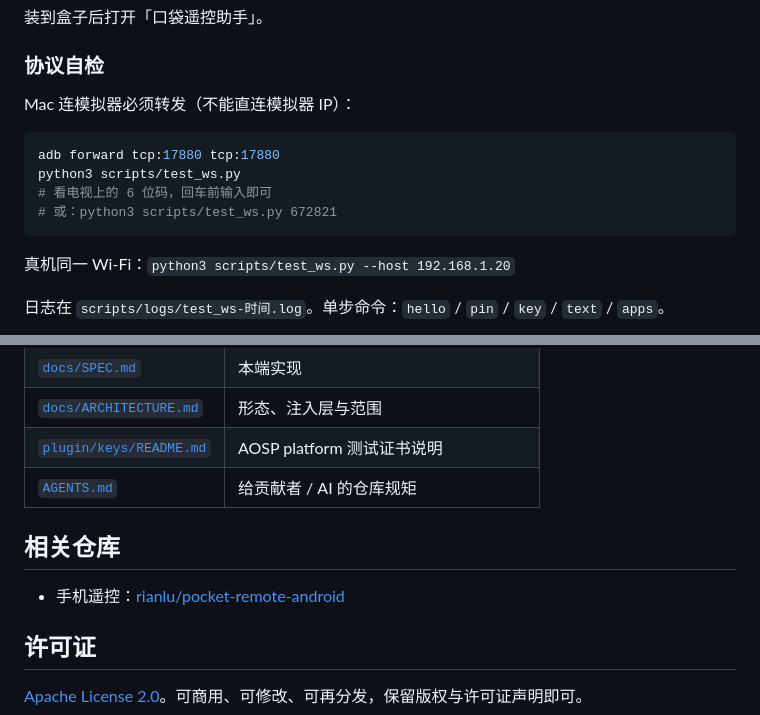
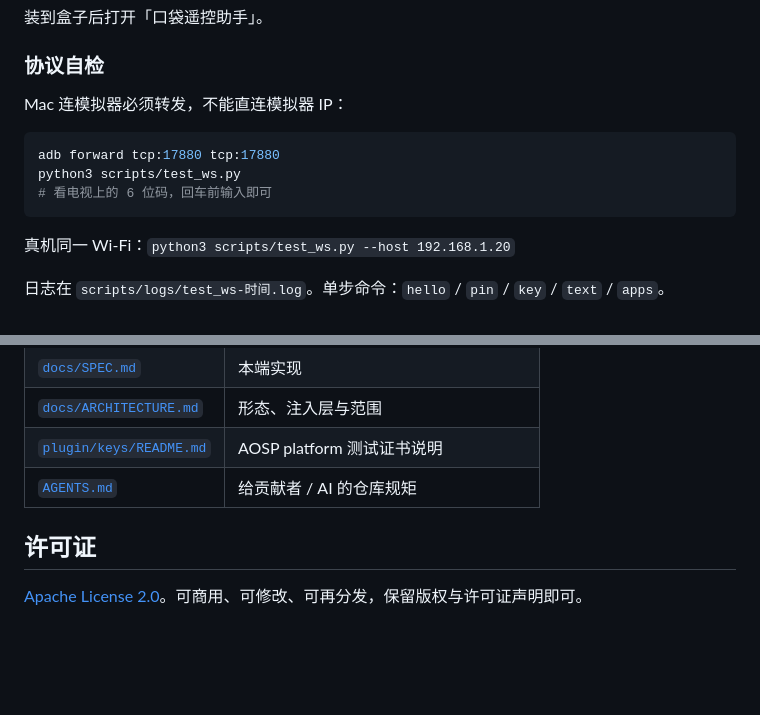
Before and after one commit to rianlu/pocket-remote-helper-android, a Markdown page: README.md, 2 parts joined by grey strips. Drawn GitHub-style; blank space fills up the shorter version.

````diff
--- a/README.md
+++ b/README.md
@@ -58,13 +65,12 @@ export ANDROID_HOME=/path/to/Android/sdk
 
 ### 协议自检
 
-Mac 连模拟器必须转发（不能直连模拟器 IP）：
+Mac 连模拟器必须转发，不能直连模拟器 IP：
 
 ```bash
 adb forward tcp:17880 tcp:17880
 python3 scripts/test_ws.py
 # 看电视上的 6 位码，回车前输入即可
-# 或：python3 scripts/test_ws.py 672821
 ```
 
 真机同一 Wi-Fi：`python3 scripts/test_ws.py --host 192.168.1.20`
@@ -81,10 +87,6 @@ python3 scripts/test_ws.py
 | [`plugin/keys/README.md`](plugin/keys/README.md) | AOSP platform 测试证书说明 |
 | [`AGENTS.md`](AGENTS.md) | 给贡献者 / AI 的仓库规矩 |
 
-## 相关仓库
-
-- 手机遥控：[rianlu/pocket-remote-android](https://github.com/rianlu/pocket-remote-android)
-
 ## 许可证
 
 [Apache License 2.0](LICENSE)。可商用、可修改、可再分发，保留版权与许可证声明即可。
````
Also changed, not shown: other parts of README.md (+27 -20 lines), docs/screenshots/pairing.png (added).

○ ○ ○ ○ ○ ○ ○

▸ **WORK TO COMPLETE**
Please reproduce the records above exactly, omitting every picture.

▸ **TASK ANSWER**
Before and after one commit to rianlu/pocket-remote-helper-android, a Markdown page: README.md, 2 parts joined by grey strips. Drawn GitHub-style; blank space fills up the shorter version.

````diff
--- a/README.md
+++ b/README.md
@@ -58,13 +65,12 @@ export ANDROID_HOME=/path/to/Android/sdk
 
 ### 协议自检
 
-Mac 连模拟器必须转发（不能直连模拟器 IP）：
+Mac 连模拟器必须转发，不能直连模拟器 IP：
 
 ```bash
 adb forward tcp:17880 tcp:17880
 python3 scripts/test_ws.py
 # 看电视上的 6 位码，回车前输入即可
-# 或：python3 scripts/test_ws.py 672821
 ```
 
 真机同一 Wi-Fi：`python3 scripts/test_ws.py --host 192.168.1.20`
@@ -81,10 +87,6 @@ python3 scripts/test_ws.py
 | [`plugin/keys/README.md`](plugin/keys/README.md) | AOSP platform 测试证书说明 |
 | [`AGENTS.md`](AGENTS.md) | 给贡献者 / AI 的仓库规矩 |
 
-## 相关仓库
-
-- 手机遥控：[rianlu/pocket-remote-android](https://github.com/rianlu/pocket-remote-android)
-
 ## 许可证
 
 [Apache License 2.0](LICENSE)。可商用、可修改、可再分发，保留版权与许可证声明即可。
````
Also changed, not shown: other parts of README.md (+27 -20 lines), docs/screenshots/pairing.png (added).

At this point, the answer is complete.